[Task item] Return all lines from the entries below in which the word "Zahin" is present.
---- Dataset entries
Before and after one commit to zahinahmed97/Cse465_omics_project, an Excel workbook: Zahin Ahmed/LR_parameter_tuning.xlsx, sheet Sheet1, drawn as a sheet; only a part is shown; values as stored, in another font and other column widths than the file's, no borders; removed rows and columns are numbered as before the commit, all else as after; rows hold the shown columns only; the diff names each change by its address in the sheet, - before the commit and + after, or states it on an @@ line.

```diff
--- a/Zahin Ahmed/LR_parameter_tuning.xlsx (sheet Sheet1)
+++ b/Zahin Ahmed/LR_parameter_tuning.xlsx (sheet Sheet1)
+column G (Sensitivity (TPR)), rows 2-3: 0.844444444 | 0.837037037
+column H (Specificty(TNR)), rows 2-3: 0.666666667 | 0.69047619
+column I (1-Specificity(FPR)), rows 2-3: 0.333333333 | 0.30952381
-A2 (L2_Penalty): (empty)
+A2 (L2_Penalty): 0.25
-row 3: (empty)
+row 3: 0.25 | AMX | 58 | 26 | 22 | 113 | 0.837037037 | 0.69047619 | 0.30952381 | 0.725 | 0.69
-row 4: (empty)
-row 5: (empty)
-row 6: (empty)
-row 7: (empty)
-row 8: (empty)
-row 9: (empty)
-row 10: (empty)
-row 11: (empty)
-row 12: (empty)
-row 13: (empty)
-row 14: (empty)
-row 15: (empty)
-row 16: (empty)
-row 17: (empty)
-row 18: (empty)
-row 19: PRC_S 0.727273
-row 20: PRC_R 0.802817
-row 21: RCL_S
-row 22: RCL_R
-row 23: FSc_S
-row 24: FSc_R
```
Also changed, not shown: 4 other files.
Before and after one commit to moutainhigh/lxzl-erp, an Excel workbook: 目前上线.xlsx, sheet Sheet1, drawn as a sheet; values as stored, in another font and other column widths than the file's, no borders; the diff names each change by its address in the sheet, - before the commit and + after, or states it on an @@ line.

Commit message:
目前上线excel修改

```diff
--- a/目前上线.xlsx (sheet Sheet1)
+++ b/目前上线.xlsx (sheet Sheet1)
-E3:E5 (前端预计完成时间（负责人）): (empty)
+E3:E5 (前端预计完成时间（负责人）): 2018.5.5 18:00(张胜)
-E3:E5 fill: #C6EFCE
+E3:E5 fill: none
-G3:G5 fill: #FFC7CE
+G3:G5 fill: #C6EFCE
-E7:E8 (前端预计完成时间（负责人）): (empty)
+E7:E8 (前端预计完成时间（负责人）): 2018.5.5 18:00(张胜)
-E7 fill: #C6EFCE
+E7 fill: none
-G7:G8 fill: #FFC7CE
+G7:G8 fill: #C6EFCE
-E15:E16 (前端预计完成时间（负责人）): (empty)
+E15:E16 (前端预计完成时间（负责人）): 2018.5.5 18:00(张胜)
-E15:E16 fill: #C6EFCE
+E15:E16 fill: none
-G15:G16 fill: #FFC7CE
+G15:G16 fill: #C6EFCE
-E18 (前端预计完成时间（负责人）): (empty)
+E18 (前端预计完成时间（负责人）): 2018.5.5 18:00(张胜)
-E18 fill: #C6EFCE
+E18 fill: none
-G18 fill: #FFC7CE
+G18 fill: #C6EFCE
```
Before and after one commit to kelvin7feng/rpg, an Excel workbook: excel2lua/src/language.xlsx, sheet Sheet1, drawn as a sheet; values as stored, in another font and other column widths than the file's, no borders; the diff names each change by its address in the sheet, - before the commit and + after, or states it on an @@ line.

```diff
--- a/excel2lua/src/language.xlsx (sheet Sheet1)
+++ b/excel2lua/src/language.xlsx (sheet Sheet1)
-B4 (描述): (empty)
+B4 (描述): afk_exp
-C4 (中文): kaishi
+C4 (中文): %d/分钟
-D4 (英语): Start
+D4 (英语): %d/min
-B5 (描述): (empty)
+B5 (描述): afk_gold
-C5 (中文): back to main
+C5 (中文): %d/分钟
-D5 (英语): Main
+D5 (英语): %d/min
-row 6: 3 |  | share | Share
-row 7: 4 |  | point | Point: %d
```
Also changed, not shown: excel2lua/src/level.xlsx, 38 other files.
--------
[The answer]
Before and after one commit to zahinahmed97/Cse465_omics_project, an Excel workbook: Zahin Ahmed/LR_parameter_tuning.xlsx, sheet Sheet1, drawn as a sheet; only a part is shown; values as stored, in another font and other column widths than the file's, no borders; removed rows and columns are numbered as before the commit, all else as after; rows hold the shown columns only; the diff names each change by its address in the sheet, - before the commit and + after, or states it on an @@ line.
--- a/Zahin Ahmed/LR_parameter_tuning.xlsx (sheet Sheet1)
+++ b/Zahin Ahmed/LR_parameter_tuning.xlsx (sheet Sheet1)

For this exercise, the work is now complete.